-- SUPPLIED RECORDS follows --

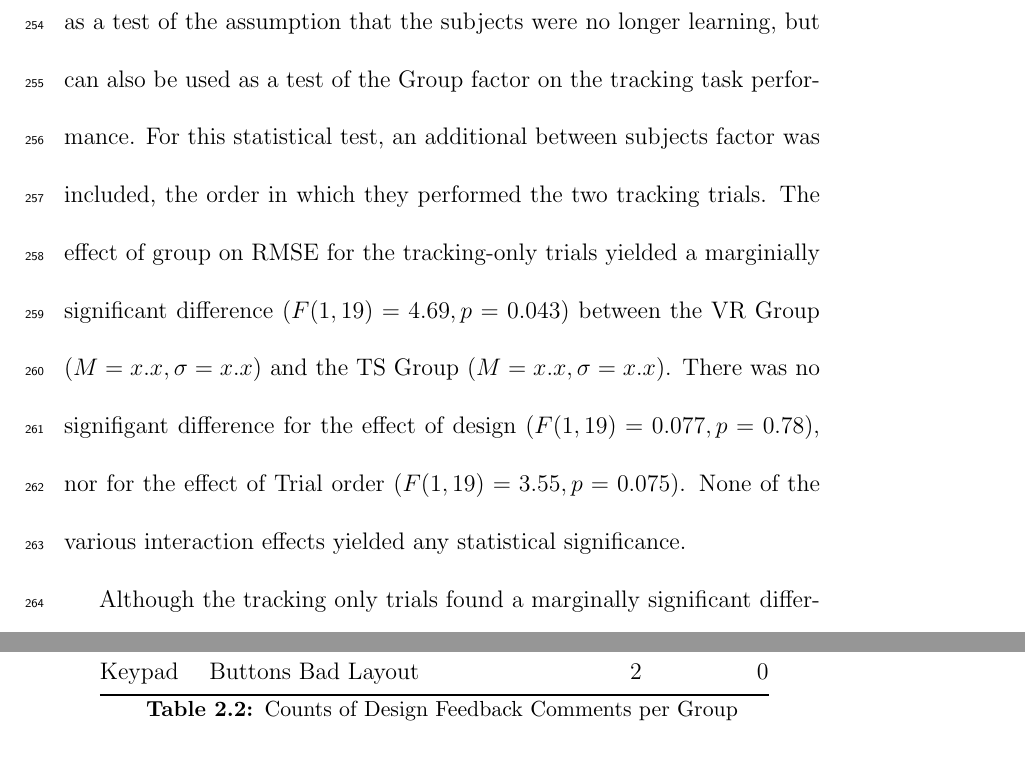
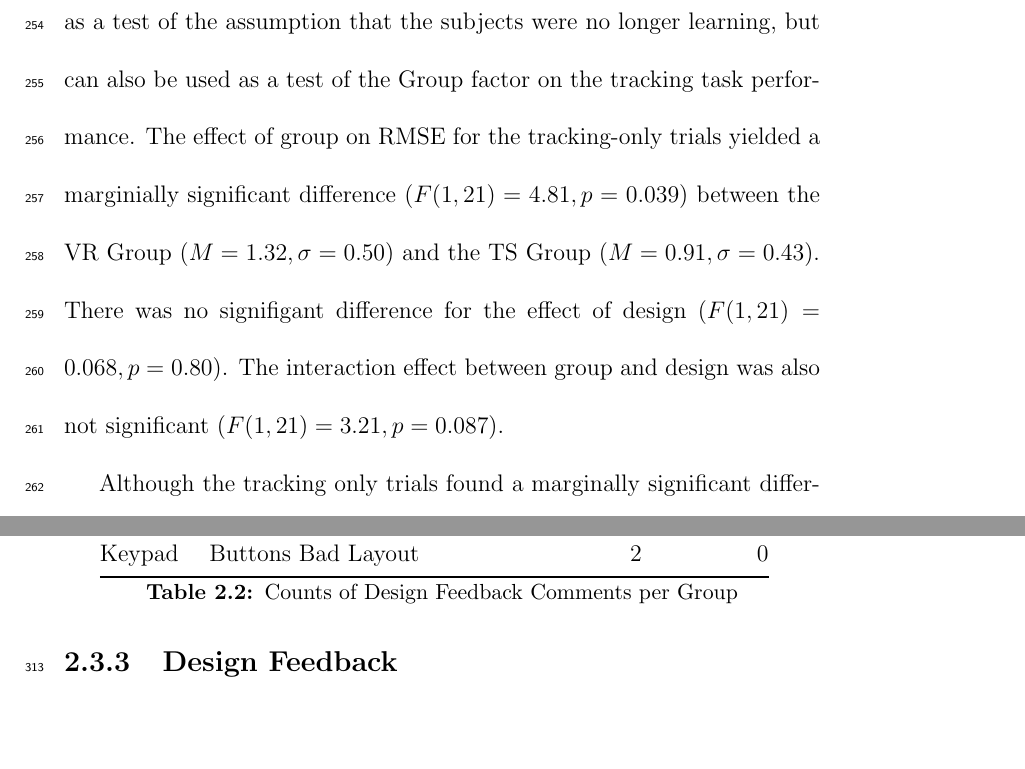
Before and after one commit to richjoyce/dissertation, a LaTeX thesis (draft.tex, which reads chapters/design_exp.tex): two parts of pages 18 and 22 of 27, joined at a grey line, cut so that both start at the same text. Compiled offline with pdfLaTeX; a LaTeX package or settings file that is missing is left out.

Commit message:
Add group means and reword the tracking only tests

```diff
--- a/chapters/design_exp.tex
+++ b/chapters/design_exp.tex
@@ -251,10 +251,9 @@ The interaction effect was not significant ($F(1, 21) = 0.17, p=0.69$).
 To further investigate the change in performance between the two groups, we can investigate the trials where the subjects were only doing the tracking task.
 At the end of each evaluation session, the subjects ran a single trial that was just the tracking task.
 These trials were included to be used as a test of the assumption that the subjects were no longer learning, but can also be used as a test of the Group factor on the tracking task performance.
-For this statistical test, an additional between subjects factor was included, the order in which they performed the two tracking trials.
-The effect of group on RMSE for the tracking-only trials yielded a marginially significant difference ($F(1, 19) = 4.69, p = 0.043$) between the VR Group ($M=x.x, \sigma=x.x$) and the TS Group ($M=x.x, \sigma=x.x$).
-There was no signifigant difference for the effect of design ($F(1,19) = 0.077, p=0.78$), nor for the effect of Trial order ($F(1, 19) = 3.55, p = 0.075$).
-None of the various interaction effects yielded any statistical significance.
+The effect of group on RMSE for the tracking-only trials yielded a marginially significant difference ($F(1, 21) = 4.81, p = 0.039$) between the VR Group ($M=1.32, \sigma=0.50$) and the TS Group ($M=0.91, \sigma=0.43$).
+There was no signifigant difference for the effect of design ($F(1,21) = 0.068, p=0.80$).
+The interaction effect between group and design was also not significant ($F(1,21) = 3.21, p=0.087$).
 
 Although the tracking only trials found a marginally significant difference for the group, the difference was much more distinct for the trials with both tasks.
 This indicates that when the subjects were focused on the single task, they were able to mitigate most of the visual resolution differences between using a touchscreen and the virtual reality screen.
```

-- SUPPLIED RECORDS concluded --

■ **INSTRUCTIONS TO FOLLOW**:
Each entry above should be written out again exactly, without its pictures.

■ **EXERCISE RESPONSE**:
Before and after one commit to richjoyce/dissertation, a LaTeX thesis (draft.tex, which reads chapters/design_exp.tex): two parts of pages 18 and 22 of 27, joined at a grey line, cut so that both start at the same text. Compiled offline with pdfLaTeX; a LaTeX package or settings file that is missing is left out.

Commit message:
Add group means and reword the tracking only tests

```diff
--- a/chapters/design_exp.tex
+++ b/chapters/design_exp.tex
@@ -251,10 +251,9 @@ The interaction effect was not significant ($F(1, 21) = 0.17, p=0.69$).
 To further investigate the change in performance between the two groups, we can investigate the trials where the subjects were only doing the tracking task.
 At the end of each evaluation session, the subjects ran a single trial that was just the tracking task.
 These trials were included to be used as a test of the assumption that the subjects were no longer learning, but can also be used as a test of the Group factor on the tracking task performance.
-For this statistical test, an additional between subjects factor was included, the order in which they performed the two tracking trials.
-The effect of group on RMSE for the tracking-only trials yielded a marginially significant difference ($F(1, 19) = 4.69, p = 0.043$) between the VR Group ($M=x.x, \sigma=x.x$) and the TS Group ($M=x.x, \sigma=x.x$).
-There was no signifigant difference for the effect of design ($F(1,19) = 0.077, p=0.78$), nor for the effect of Trial order ($F(1, 19) = 3.55, p = 0.075$).
-None of the various interaction effects yielded any statistical significance.
+The effect of group on RMSE for the tracking-only trials yielded a marginially significant difference ($F(1, 21) = 4.81, p = 0.039$) between the VR Group ($M=1.32, \sigma=0.50$) and the TS Group ($M=0.91, \sigma=0.43$).
+There was no signifigant difference for the effect of design ($F(1,21) = 0.068, p=0.80$).
+The interaction effect between group and design was also not significant ($F(1,21) = 3.21, p=0.087$).
 
 Although the tracking only trials found a marginally significant difference for the group, the difference was much more distinct for the trials with both tasks.
 This indicates that when the subjects were focused on the single task, they were able to mitigate most of the visual resolution differences between using a touchscreen and the virtual reality screen.
```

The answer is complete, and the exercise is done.